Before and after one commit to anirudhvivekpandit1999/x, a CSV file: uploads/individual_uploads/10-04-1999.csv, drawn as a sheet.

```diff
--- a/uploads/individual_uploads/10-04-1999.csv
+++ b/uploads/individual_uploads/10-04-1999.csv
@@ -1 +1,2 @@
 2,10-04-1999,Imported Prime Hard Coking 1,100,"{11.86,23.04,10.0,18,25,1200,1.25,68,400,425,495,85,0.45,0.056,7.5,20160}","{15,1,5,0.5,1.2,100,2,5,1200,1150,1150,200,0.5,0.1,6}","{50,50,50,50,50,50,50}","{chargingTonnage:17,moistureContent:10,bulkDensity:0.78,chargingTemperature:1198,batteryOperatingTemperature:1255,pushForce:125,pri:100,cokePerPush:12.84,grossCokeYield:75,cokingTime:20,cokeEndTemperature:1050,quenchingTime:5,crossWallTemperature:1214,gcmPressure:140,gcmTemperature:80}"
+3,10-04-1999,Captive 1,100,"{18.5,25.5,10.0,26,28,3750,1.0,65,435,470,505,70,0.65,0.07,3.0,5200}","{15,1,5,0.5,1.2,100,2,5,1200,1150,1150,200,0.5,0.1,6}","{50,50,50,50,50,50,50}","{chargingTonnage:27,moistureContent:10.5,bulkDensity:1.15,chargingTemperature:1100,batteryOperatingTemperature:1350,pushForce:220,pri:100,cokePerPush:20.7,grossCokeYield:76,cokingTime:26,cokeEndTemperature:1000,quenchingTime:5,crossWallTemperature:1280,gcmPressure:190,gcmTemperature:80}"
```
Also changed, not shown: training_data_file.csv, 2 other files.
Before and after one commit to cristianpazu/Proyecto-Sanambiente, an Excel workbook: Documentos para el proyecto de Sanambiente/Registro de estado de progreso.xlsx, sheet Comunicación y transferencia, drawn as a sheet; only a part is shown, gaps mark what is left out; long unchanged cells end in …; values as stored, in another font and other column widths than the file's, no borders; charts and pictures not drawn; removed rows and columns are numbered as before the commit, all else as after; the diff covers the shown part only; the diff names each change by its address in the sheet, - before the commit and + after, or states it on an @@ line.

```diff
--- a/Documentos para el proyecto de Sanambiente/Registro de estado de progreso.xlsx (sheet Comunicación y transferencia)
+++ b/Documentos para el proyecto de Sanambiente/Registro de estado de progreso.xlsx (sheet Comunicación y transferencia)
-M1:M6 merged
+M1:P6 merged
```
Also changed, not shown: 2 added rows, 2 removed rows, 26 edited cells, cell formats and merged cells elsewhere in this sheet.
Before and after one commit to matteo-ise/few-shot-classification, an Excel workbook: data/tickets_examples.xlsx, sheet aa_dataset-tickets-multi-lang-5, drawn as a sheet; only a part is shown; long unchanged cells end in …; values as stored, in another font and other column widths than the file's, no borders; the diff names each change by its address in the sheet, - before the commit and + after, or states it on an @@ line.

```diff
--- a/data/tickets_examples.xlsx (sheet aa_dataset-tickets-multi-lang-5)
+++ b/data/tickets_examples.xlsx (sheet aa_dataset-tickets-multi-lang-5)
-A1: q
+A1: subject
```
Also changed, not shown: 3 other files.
=-=-=
Every entry above should be returned exactly as written.

» Reply:
Before and after one commit to anirudhvivekpandit1999/x, a CSV file: uploads/individual_uploads/10-04-1999.csv, drawn as a sheet.

```diff
--- a/uploads/individual_uploads/10-04-1999.csv
+++ b/uploads/individual_uploads/10-04-1999.csv
@@ -1 +1,2 @@
 2,10-04-1999,Imported Prime Hard Coking 1,100,"{11.86,23.04,10.0,18,25,1200,1.25,68,400,425,495,85,0.45,0.056,7.5,20160}","{15,1,5,0.5,1.2,100,2,5,1200,1150,1150,200,0.5,0.1,6}","{50,50,50,50,50,50,50}","{chargingTonnage:17,moistureContent:10,bulkDensity:0.78,chargingTemperature:1198,batteryOperatingTemperature:1255,pushForce:125,pri:100,cokePerPush:12.84,grossCokeYield:75,cokingTime:20,cokeEndTemperature:1050,quenchingTime:5,crossWallTemperature:1214,gcmPressure:140,gcmTemperature:80}"
+3,10-04-1999,Captive 1,100,"{18.5,25.5,10.0,26,28,3750,1.0,65,435,470,505,70,0.65,0.07,3.0,5200}","{15,1,5,0.5,1.2,100,2,5,1200,1150,1150,200,0.5,0.1,6}","{50,50,50,50,50,50,50}","{chargingTonnage:27,moistureContent:10.5,bulkDensity:1.15,chargingTemperature:1100,batteryOperatingTemperature:1350,pushForce:220,pri:100,cokePerPush:20.7,grossCokeYield:76,cokingTime:26,cokeEndTemperature:1000,quenchingTime:5,crossWallTemperature:1280,gcmPressure:190,gcmTemperature:80}"
```
Also changed, not shown: training_data_file.csv, 2 other files.
Before and after one commit to cristianpazu/Proyecto-Sanambiente, an Excel workbook: Documentos para el proyecto de Sanambiente/Registro de estado de progreso.xlsx, sheet Comunicación y transferencia, drawn as a sheet; only a part is shown, gaps mark what is left out; long unchanged cells end in …; values as stored, in another font and other column widths than the file's, no borders; charts and pictures not drawn; removed rows and columns are numbered as before the commit, all else as after; the diff covers the shown part only; the diff names each change by its address in the sheet, - before the commit and + after, or states it on an @@ line.

```diff
--- a/Documentos para el proyecto de Sanambiente/Registro de estado de progreso.xlsx (sheet Comunicación y transferencia)
+++ b/Documentos para el proyecto de Sanambiente/Registro de estado de progreso.xlsx (sheet Comunicación y transferencia)
-M1:M6 merged
+M1:P6 merged
```
Also changed, not shown: 2 added rows, 2 removed rows, 26 edited cells, cell formats and merged cells elsewhere in this sheet.
Before and after one commit to matteo-ise/few-shot-classification, an Excel workbook: data/tickets_examples.xlsx, sheet aa_dataset-tickets-multi-lang-5, drawn as a sheet; only a part is shown; long unchanged cells end in …; values as stored, in another font and other column widths than the file's, no borders; the diff names each change by its address in the sheet, - before the commit and + after, or states it on an @@ line.

```diff
--- a/data/tickets_examples.xlsx (sheet aa_dataset-tickets-multi-lang-5)
+++ b/data/tickets_examples.xlsx (sheet aa_dataset-tickets-multi-lang-5)
-A1: q
+A1: subject
```
Also changed, not shown: 3 other files.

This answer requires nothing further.